I’m not really sure where you’ve been working but I hope all places are so full of people who all think the same way and are impressed by those points you made. But that hasn’t exactly been my experience at jobs. Most of what I’ve noticed at work are nepotism, politics, fraternization, discrimination, a few narcissist, firing people for fun and things like that.
Here’s some things I’d look for at a new job:
1. Are the interviewer/boss/supervisors/coworkers showing you respect? You don’t want to work in a toxic workplace full of psychopaths/narcissist/boarderline personalities. Don’t let people disrespect you just because you’re young.
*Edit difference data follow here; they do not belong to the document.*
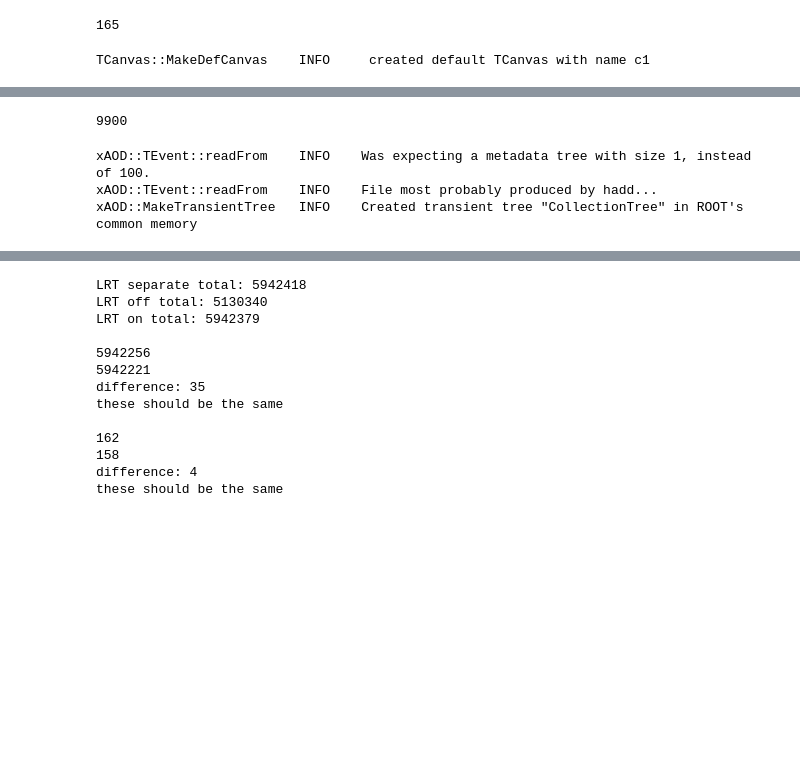
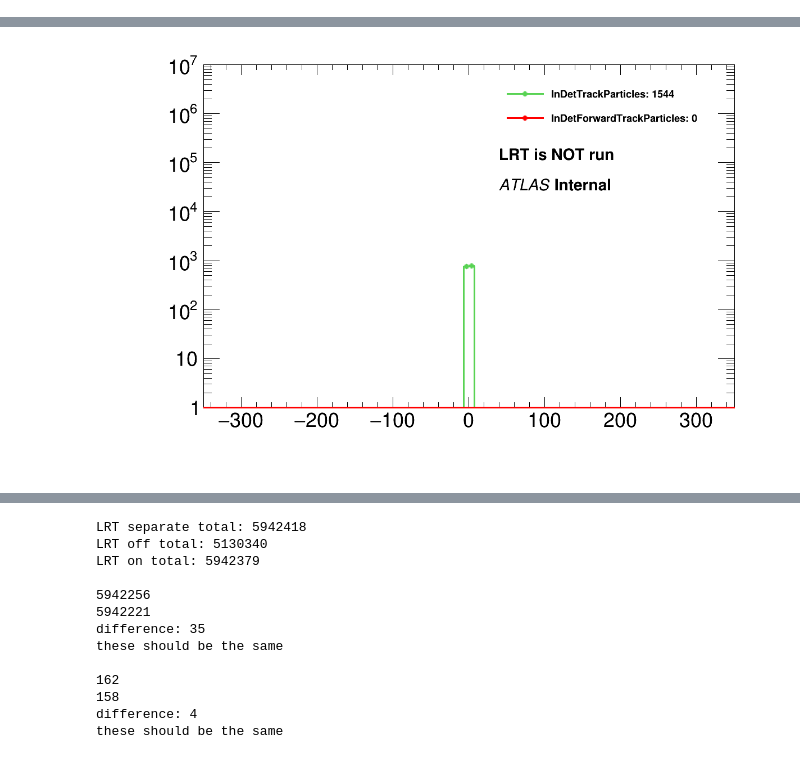
Before and after one commit to robinnewhouse/LRTNotebooks, a Jupyter notebook: xAOD_Analysis.ipynb, the cells around one changed output, grey strips where cells are left out. Saved outputs shown, nothing was run; the diff lists cells and outputs as text; code cells hidden in the pictures; blank space fills up the shorter version.

```diff
--- a/xAOD_Analysis.ipynb
+++ b/xAOD_Analysis.ipynb
@@ -58,17 +35,19 @@ xAOD::MakeTransientTree   INFO    Created transient tree "CollectionTree" in ROO
-# %%
-# Get histogram by Draw method
-h_InDetTrackParticles_d0 = ROOT.TH1F("h_InDetTrackParticles_d0","h_InDetTrackParticles_d0",100,-350,350);
-t.Draw("InDetTrackParticles.d0()>>h_InDetTrackParticles_d0","", "")
-# h_InDetTrackParticles_d0 = ROOT.gDirectory.Get("h_InDetTrackParticles_d0");
-
-# Get histogram by Draw method
-h_InDetForwardTrackParticles_d0 = ROOT.TH1F("h_InDetForwardTrackParticles_d0","h_InDetForwardTrackParticles_d0",100,-350,350);
-t.Draw("InDetForwardTrackParticles.d0()>>h_InDetForwardTrackParticles_d0","", "")
-# h_InDetForwardTrackParticles_d0 = ROOT.gDirectory.Get("h_InDetForwardTrackParticles_d0");
-# %% [output]
-165
-TCanvas::MakeDefCanvas    INFO     created default TCanvas with name c1
 # %%
+f = ROOT.TFile(f'/home/newhouse/public/Analysis/LRT/LRTProduction_master/run/7_PRD_separate/local_test_standard/AOD.root')
+t = ROOT.xAOD.MakeTransientTree( f, "CollectionTree")
+t.GetEntries()
+
+# Get histogram by Draw method
+h_InDetTrackParticles_d0 = ROOT.TH1F("h_InDetTrackParticles_d0","h_InDetTrackParticles_d0",100,-350,350);
+t.Draw("InDetTrackParticles.d0()>>h_InDetTrackParticles_d0","", "")
+# h_InDetTrackParticles_d0 = ROOT.gDirectory.Get("h_InDetTrackParticles_d0");
+
+# Get histogram by Draw method
+h_InDetForwardTrackParticles_d0 = ROOT.TH1F("h_InDetForwardTrackParticles_d0","h_InDetForwardTrackParticles_d0",100,-350,350);
+t.Draw("InDetForwardTrackParticles.d0()>>h_InDetForwardTrackParticles_d0","", "")
+# h_InDetForwardTrackParticles_d0 = ROOT.gDirectory.Get("h_InDetForwardTrackParticles_d0");
+
+
 c = ROOT.TCanvas("c", "", int(1200), int(800))
 c.SetLogy()
 
@@ -108,9 +88 @@ NameError: name 'ROOT' is not defined
+[figure, added]
-# %%
-f = ROOT.TFile(f'/data/newhouse/LRT/batch/testing/testing_22_v8_LRT_on/TTBAR/AOD.root')
-t = ROOT.xAOD.MakeTransientTree( f, "CollectionTree")
-t.GetEntries()
-# %% [output]
-9900
-xAOD::TEvent::readFrom    INFO    Was expecting a metadata tree with size 1, instead of 100.
-xAOD::TEvent::readFrom    INFO    File most probably produced by hadd...
-xAOD::MakeTransientTree   INFO    Created transient tree "CollectionTree" in ROOT's common memory
```
Also changed, not shown: parts of 14 cells of this notebook, 2 other files.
2. Does the boss get upset easily? Ask the boss “how do you handle conflict” and then give a few examples and see what his/her response is.
3. How do the coworkers appear in the workplace as you walk around? Do they look afraid? Do they look surprised because a new person is there? If so you may want to think twice about accepting that job offer. Go read online reviews about that job. Watch your back.